**Task to carry out:** Search the data for the word "with" and copy each line that has it.

▼▼▼

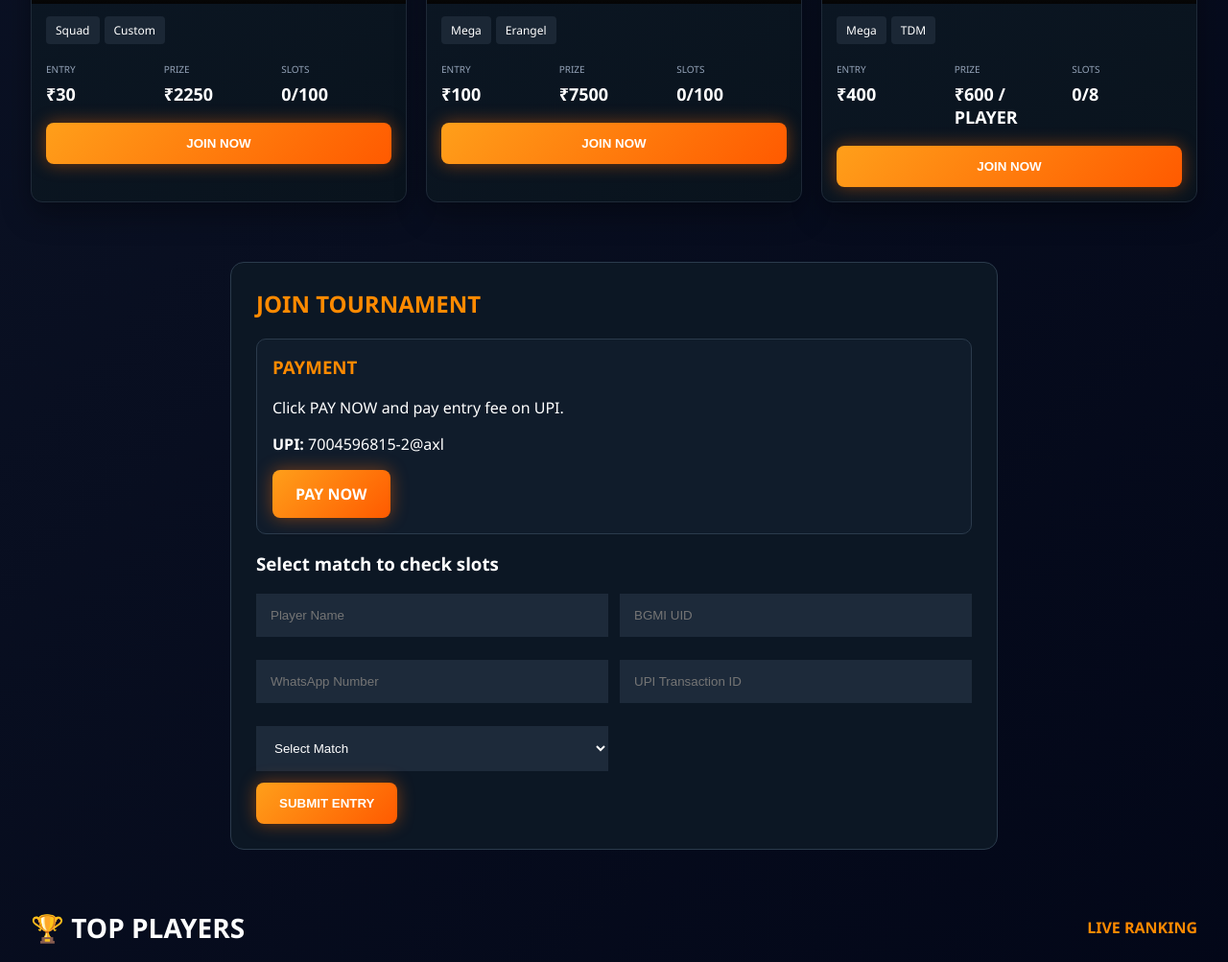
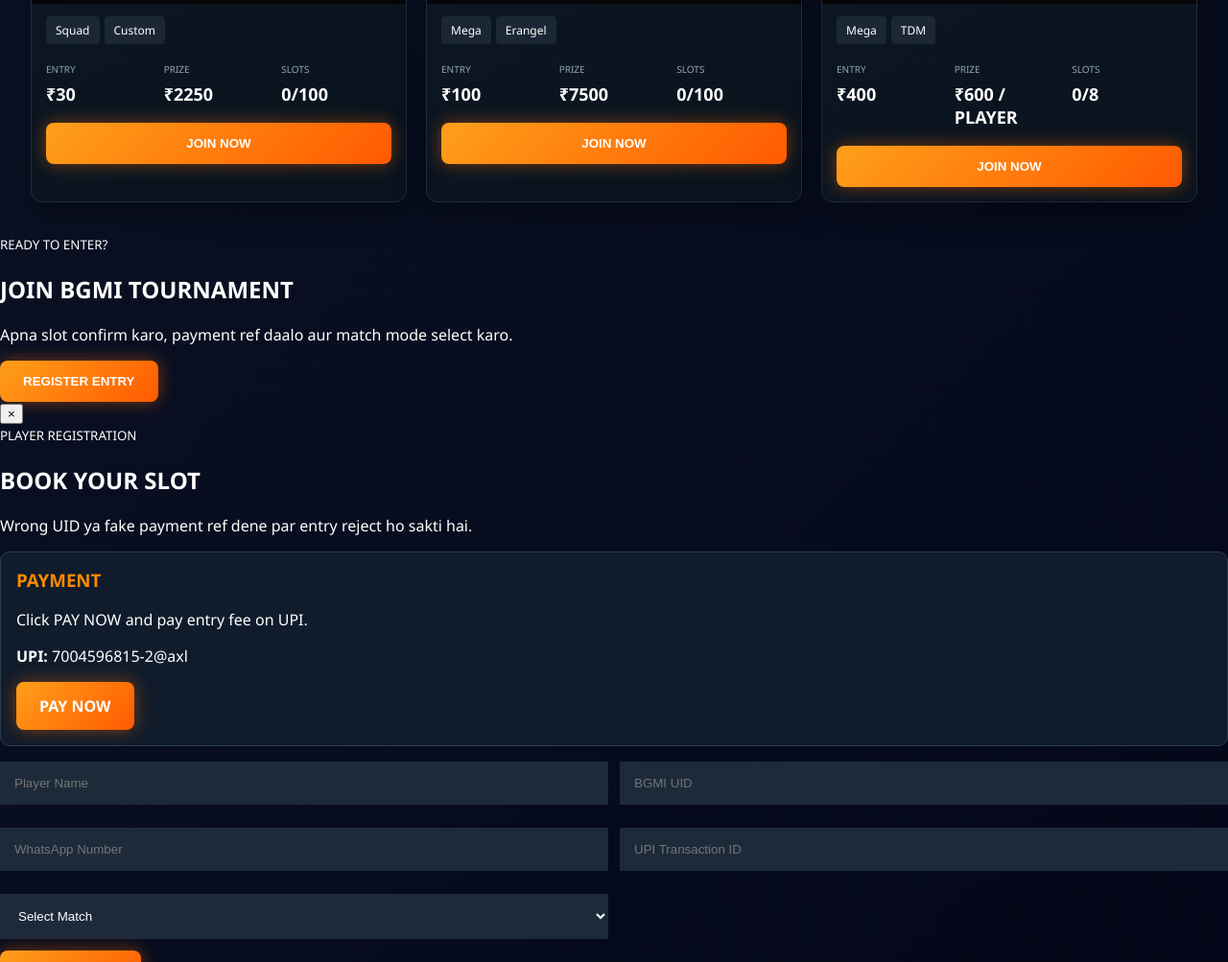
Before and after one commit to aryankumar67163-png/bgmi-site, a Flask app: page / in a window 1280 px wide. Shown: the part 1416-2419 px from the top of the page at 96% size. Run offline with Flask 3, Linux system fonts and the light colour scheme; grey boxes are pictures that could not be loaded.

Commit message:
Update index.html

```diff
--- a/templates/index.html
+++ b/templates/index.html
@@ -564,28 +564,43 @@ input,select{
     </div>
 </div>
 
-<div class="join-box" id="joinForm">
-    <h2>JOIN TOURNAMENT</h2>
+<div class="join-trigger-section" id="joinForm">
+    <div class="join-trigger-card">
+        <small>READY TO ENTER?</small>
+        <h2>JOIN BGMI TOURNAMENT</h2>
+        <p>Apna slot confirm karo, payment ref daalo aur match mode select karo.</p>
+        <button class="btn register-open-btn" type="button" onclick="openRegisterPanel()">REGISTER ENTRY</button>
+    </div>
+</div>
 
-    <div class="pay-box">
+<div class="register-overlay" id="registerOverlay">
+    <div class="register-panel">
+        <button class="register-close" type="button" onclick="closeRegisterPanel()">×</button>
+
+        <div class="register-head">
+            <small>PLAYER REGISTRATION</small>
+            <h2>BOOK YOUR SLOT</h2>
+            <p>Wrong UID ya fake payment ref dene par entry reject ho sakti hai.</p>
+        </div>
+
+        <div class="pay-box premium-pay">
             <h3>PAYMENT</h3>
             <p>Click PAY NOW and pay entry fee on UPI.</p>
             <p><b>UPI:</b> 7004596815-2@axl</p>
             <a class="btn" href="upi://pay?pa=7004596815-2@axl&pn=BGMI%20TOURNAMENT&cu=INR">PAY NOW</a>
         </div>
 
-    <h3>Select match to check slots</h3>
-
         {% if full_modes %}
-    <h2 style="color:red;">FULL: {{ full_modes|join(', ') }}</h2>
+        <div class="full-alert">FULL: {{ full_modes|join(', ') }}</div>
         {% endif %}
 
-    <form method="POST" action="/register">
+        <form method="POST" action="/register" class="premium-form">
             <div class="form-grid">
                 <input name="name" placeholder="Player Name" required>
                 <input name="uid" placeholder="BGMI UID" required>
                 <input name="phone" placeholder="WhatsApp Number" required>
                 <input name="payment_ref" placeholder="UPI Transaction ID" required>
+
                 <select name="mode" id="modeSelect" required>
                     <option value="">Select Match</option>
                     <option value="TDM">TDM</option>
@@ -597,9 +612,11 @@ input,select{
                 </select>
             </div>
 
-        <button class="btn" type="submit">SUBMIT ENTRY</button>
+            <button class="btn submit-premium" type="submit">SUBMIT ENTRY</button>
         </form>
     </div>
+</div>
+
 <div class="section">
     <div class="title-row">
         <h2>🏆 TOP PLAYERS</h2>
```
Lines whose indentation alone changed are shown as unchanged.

▲▲▲
▼▼▼

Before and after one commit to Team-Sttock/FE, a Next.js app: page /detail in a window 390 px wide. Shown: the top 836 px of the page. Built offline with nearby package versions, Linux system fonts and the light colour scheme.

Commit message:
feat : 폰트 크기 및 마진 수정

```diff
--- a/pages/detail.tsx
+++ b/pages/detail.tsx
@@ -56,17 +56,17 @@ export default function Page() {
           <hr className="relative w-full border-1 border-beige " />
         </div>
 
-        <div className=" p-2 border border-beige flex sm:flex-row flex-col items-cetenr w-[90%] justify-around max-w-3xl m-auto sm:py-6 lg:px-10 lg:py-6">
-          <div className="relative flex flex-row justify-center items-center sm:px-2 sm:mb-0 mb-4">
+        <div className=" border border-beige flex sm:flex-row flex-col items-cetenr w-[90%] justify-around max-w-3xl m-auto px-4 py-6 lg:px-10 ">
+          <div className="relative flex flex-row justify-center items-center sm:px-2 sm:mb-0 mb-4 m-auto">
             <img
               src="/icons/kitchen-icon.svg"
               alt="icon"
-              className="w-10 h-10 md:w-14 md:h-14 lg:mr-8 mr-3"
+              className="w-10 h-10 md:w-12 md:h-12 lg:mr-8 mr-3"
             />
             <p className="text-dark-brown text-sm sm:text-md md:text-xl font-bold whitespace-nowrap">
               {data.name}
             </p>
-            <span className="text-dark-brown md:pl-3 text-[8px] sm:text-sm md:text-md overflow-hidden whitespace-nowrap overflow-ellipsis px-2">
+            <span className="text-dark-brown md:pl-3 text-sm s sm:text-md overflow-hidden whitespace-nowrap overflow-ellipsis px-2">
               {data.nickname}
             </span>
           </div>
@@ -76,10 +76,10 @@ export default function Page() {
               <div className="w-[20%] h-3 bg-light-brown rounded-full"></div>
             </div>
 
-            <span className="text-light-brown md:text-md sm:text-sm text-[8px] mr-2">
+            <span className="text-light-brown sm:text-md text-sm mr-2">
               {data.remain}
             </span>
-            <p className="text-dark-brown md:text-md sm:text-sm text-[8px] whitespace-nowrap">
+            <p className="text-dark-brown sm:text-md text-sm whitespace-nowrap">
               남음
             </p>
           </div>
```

▲▲▲
▼▼▼

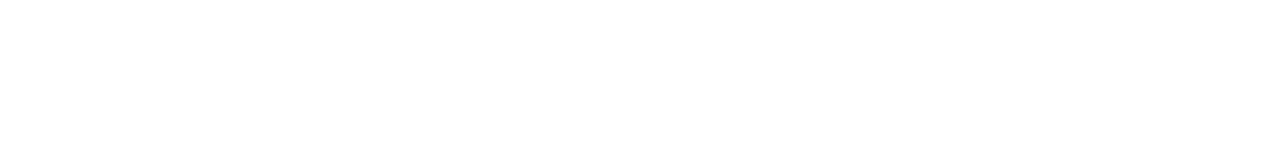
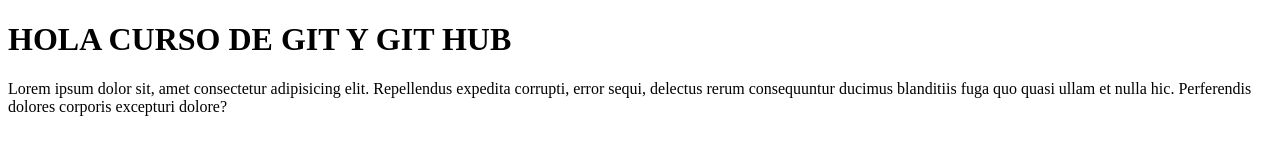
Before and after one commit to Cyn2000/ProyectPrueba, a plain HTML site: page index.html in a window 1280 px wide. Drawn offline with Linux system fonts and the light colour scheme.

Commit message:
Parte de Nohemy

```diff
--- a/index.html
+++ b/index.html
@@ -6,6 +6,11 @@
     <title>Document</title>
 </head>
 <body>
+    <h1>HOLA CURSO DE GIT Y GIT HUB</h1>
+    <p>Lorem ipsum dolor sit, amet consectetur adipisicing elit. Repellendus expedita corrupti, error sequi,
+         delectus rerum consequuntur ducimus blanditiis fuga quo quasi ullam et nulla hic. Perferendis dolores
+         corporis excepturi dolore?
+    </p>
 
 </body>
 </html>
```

▲▲▲

**Task output:**
Before and after one commit to aryankumar67163-png/bgmi-site, a Flask app: page / in a window 1280 px wide. Shown: the part 1416-2419 px from the top of the page at 96% size. Run offline with Flask 3, Linux system fonts and the light colour scheme; grey boxes are pictures that could not be loaded.
Before and after one commit to Team-Sttock/FE, a Next.js app: page /detail in a window 390 px wide. Shown: the top 836 px of the page. Built offline with nearby package versions, Linux system fonts and the light colour scheme.
Before and after one commit to Cyn2000/ProyectPrueba, a plain HTML site: page index.html in a window 1280 px wide. Drawn offline with Linux system fonts and the light colour scheme.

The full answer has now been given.